In the UK go to PRS For Music. In Canada you will need CMRRA or SOCAN, in Australia and New Zealand APRA | AMCOS.

Also useful for finding out who publishes a particular song in the USA is the Music Publishers' Association.

We would love to hear from anyone who has an interesting experience of licensing music. Also if anyone has fallen foul of copyright law and has been made to pay the price, we would love to hear about that too.

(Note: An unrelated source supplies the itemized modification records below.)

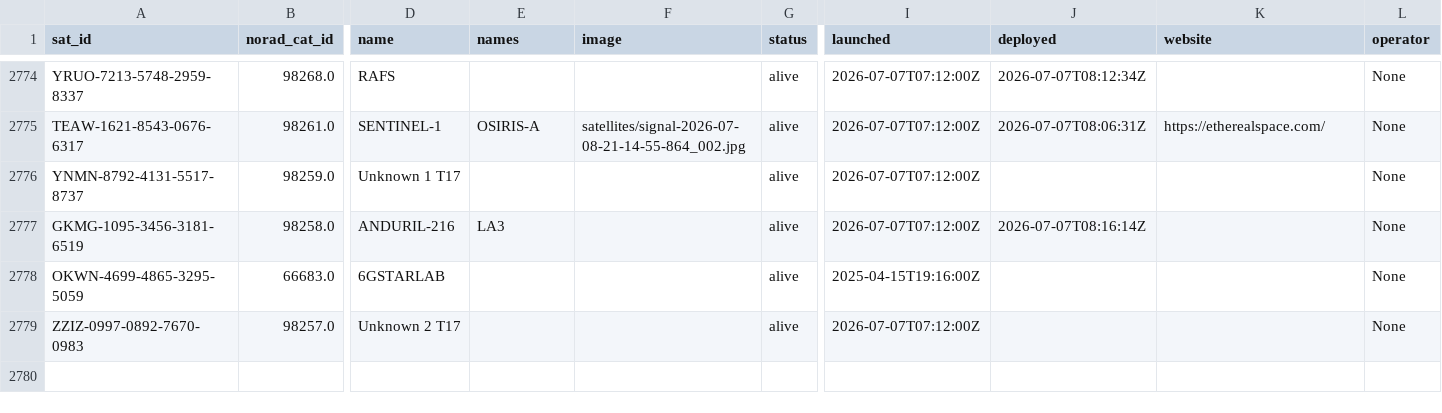
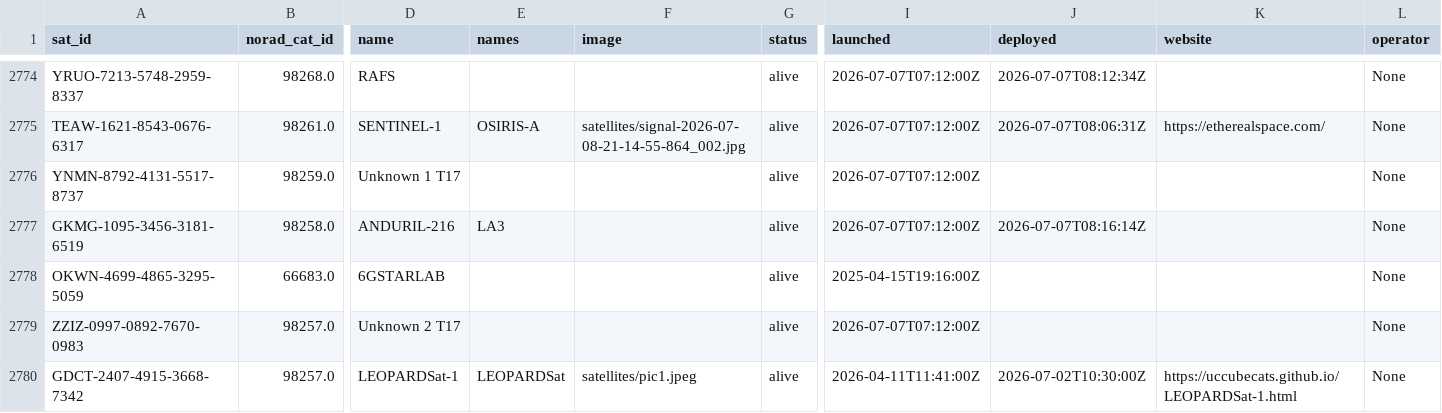
Before and after one commit to palewire/amateur-satellite-database, a CSV file: data/satnogs.csv, drawn as a sheet; only a part is shown, gaps mark what is left out; rows hold the shown columns only; the diff names each change by its address in the sheet, - before the commit and + after, or states it on an @@ line.

```diff
--- a/data/satnogs.csv
+++ b/data/satnogs.csv
+row 2780: GDCT-2407-4915-3668-7342 | 98257.0 | LEOPARDSat-1 | LEOPARDSat | satellites/pic1.jpeg | alive | 2026-04-11T11:41:00Z | 2026-07-02T10:30:00Z | https://uccubecats.github.io/LEOPARDSat-1.html | None
```
Also changed, not shown: data/amsat-active-frequencies.csv, data/amsat-all-frequencies.csv, 3 other files.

P.S. One of the comments we received correctly states that in Canada, CMRRA is the agency responsible for administration of mechanical rights, and they should of course be your first port of call in that country. I am pleased to add it to my article. However, the linked article describes the potential difficulties of finding out who owns the rights to a particular song. I know from my own experience that the databases of these agencies are not entirely complete. So check with CMRRA first, but SOCAN might also be a useful contact.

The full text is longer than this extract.